● Assignment: Report each line of the data that has "checks" somewhere in it.

● Provided records:
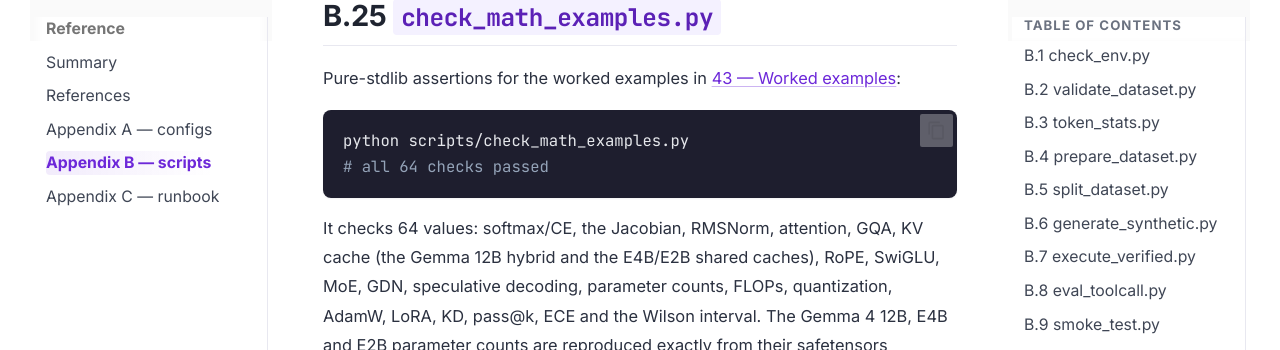
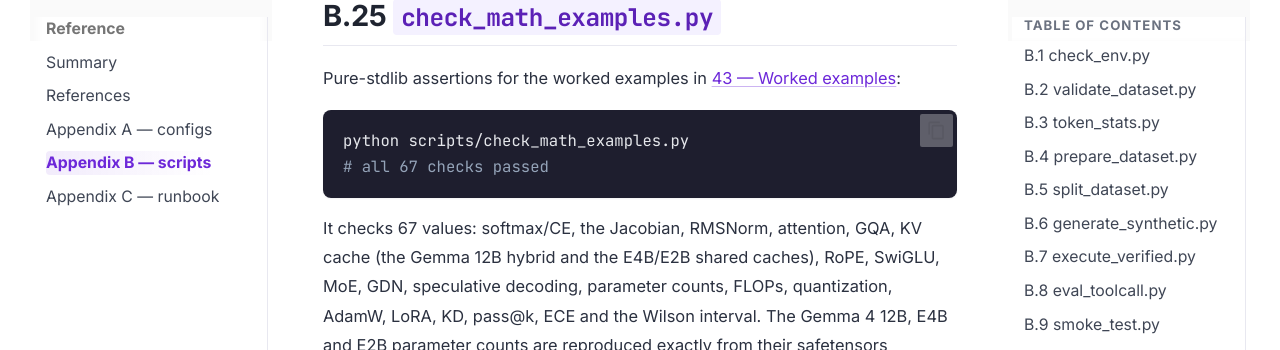
Before and after one commit to beniaminp/qwen-kali-agent, an MkDocs documentation site: the page built from docs/appendix-b-scripts.md, in a window 1280 px wide and 1400 px high, scrolled down 21042 px. Shown: the part 104-454 px from the top of the window. Built offline with MkDocs 1.6.1 and Material for MkDocs 9.7.7, drawn with Linux system fonts in a browser that asks for light colours; comment, search, counter and statistics services are not loaded; some of the changed text lies outside the part shown.

Commit message:
docs(math): scrollable display math; on-paper cards for the last 43 gaps
- Display equations wider than their column now scroll inside their
  block instead of being clipped. On a 390px phone this affected 26
  equations in chapter 32, 14 in 38 and 7 in 37.
- Chapter 43: add "On paper" example cards for the three formulas that
  had no numbers yet: GQA does not average queries (two heads sharing one
  KV head), the QAT straight-through estimator (a weight crossing a
  rounding boundary) and sequence KD (minus the log-probability of a
  teacher trace).
- check_math_examples.py asserts the new cards: 64 -> 67 checks; counts
  updated in chapter 43, appendix B and the landing page.

Co-Authored-By: Claude Opus 5.5 <noreply@anthropic.com>
Claude-Session: https://claude.ai/code/session_01QjCnjAgauAHfRLfrxfoMUV

````diff
--- a/docs/appendix-b-scripts.md
+++ b/docs/appendix-b-scripts.md
@@ -561,10 +561,10 @@ Pure-stdlib assertions for the worked examples in [43 — Worked examples](43-ma
 
 ```bash
 python scripts/check_math_examples.py
-# all 64 checks passed
+# all 67 checks passed
 ```
 
-It checks 64 values: softmax/CE, the Jacobian, RMSNorm, attention, GQA, KV cache (the Gemma 12B hybrid and the E4B/E2B shared caches), RoPE, SwiGLU, MoE, GDN, speculative decoding, parameter counts, FLOPs, quantization, AdamW, LoRA, KD, pass@k, ECE and the Wilson interval. The Gemma 4 12B, E4B and E2B parameter counts are reproduced exactly from their safetensors headers. No model or network is loaded.
+It checks 67 values: softmax/CE, the Jacobian, RMSNorm, attention, GQA, KV cache (the Gemma 12B hybrid and the E4B/E2B shared caches), RoPE, SwiGLU, MoE, GDN, speculative decoding, parameter counts, FLOPs, quantization, AdamW, LoRA, KD, pass@k, ECE and the Wilson interval. The Gemma 4 12B, E4B and E2B parameter counts are reproduced exactly from their safetensors headers. No model or network is loaded.
 
 ---
 
--- a/docs/stylesheets/gitbook.css
+++ b/docs/stylesheets/gitbook.css
@@ -1576,3 +1576,10 @@ body:has(.gb-hero) .md-content__button {
 .md-typeset .gb-keys td:first-child code {
   word-break: normal;
 }
+
+/* Display math never clips: an equation wider than its column (phones,
+   example cards) scrolls inside its own block instead of being cut off. */
+.md-typeset div.arithmatex {
+  overflow-x: auto;
+  overflow-y: hidden;
+}
````
Also changed, not shown: docs/43-math-examples.md (+31 -1 lines), docs/index.md (+1 -1 lines), 1 other file.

● Task response:
- check_math_examples.py asserts the new cards: 64 -> 67 checks; counts
-# all 64 checks passed
+# all 67 checks passed
-It checks 64 values: softmax/CE, the Jacobian, RMSNorm, attention, GQA, KV cache (the Gemma 12B hybrid and the E4B/E2B shared caches), RoPE, SwiGLU, MoE, GDN, speculative decoding, parameter counts, FLOPs, quantization, AdamW, LoRA, KD, pass@k, ECE and the Wilson interval. The Gemma 4 12B, E4B and E2B parameter counts are reproduced exactly from their safetensors headers. No model or network is loaded.
+It checks 67 values: softmax/CE, the Jacobian, RMSNorm, attention, GQA, KV cache (the Gemma 12B hybrid and the E4B/E2B shared caches), RoPE, SwiGLU, MoE, GDN, speculative decoding, parameter counts, FLOPs, quantization, AdamW, LoRA, KD, pass@k, ECE and the Wilson interval. The Gemma 4 12B, E4B and E2B parameter counts are reproduced exactly from their safetensors headers. No model or network is loaded.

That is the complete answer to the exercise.